[Revision comparison data]
-- Opening Marker --

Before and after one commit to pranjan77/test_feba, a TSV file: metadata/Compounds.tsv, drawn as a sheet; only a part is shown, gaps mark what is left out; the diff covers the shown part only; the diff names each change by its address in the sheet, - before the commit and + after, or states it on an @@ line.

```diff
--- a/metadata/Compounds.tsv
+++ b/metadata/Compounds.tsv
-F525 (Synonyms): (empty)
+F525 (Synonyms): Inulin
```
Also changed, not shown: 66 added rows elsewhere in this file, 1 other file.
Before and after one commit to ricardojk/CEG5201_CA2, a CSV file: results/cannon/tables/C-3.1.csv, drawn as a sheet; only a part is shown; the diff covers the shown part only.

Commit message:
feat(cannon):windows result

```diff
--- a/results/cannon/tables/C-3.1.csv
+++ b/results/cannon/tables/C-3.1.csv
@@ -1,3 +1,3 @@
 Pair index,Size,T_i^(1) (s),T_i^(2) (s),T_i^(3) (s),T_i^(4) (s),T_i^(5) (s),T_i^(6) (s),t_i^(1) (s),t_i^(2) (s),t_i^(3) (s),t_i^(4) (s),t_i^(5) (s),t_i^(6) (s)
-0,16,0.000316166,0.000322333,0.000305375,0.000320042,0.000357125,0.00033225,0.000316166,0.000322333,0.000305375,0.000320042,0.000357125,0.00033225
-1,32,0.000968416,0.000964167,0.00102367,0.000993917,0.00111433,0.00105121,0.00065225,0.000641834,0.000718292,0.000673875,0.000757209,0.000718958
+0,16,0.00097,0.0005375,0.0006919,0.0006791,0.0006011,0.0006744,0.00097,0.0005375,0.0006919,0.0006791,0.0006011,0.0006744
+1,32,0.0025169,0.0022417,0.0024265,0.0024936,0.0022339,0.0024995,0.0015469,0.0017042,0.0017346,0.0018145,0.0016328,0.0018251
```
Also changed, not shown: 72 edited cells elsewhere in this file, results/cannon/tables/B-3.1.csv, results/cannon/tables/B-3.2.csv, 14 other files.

-- Closing Marker --

▶ [WORK INSTRUCTION]: Write the data above out again in full, exactly.

▶ [WRITTEN SOLUTION]:
Before and after one commit to pranjan77/test_feba, a TSV file: metadata/Compounds.tsv, drawn as a sheet; only a part is shown, gaps mark what is left out; the diff covers the shown part only; the diff names each change by its address in the sheet, - before the commit and + after, or states it on an @@ line.

```diff
--- a/metadata/Compounds.tsv
+++ b/metadata/Compounds.tsv
-F525 (Synonyms): (empty)
+F525 (Synonyms): Inulin
```
Also changed, not shown: 66 added rows elsewhere in this file, 1 other file.
Before and after one commit to ricardojk/CEG5201_CA2, a CSV file: results/cannon/tables/C-3.1.csv, drawn as a sheet; only a part is shown; the diff covers the shown part only.

Commit message:
feat(cannon):windows result

```diff
--- a/results/cannon/tables/C-3.1.csv
+++ b/results/cannon/tables/C-3.1.csv
@@ -1,3 +1,3 @@
 Pair index,Size,T_i^(1) (s),T_i^(2) (s),T_i^(3) (s),T_i^(4) (s),T_i^(5) (s),T_i^(6) (s),t_i^(1) (s),t_i^(2) (s),t_i^(3) (s),t_i^(4) (s),t_i^(5) (s),t_i^(6) (s)
-0,16,0.000316166,0.000322333,0.000305375,0.000320042,0.000357125,0.00033225,0.000316166,0.000322333,0.000305375,0.000320042,0.000357125,0.00033225
-1,32,0.000968416,0.000964167,0.00102367,0.000993917,0.00111433,0.00105121,0.00065225,0.000641834,0.000718292,0.000673875,0.000757209,0.000718958
+0,16,0.00097,0.0005375,0.0006919,0.0006791,0.0006011,0.0006744,0.00097,0.0005375,0.0006919,0.0006791,0.0006011,0.0006744
+1,32,0.0025169,0.0022417,0.0024265,0.0024936,0.0022339,0.0024995,0.0015469,0.0017042,0.0017346,0.0018145,0.0016328,0.0018251
```
Also changed, not shown: 72 edited cells elsewhere in this file, results/cannon/tables/B-3.1.csv, results/cannon/tables/B-3.2.csv, 14 other files.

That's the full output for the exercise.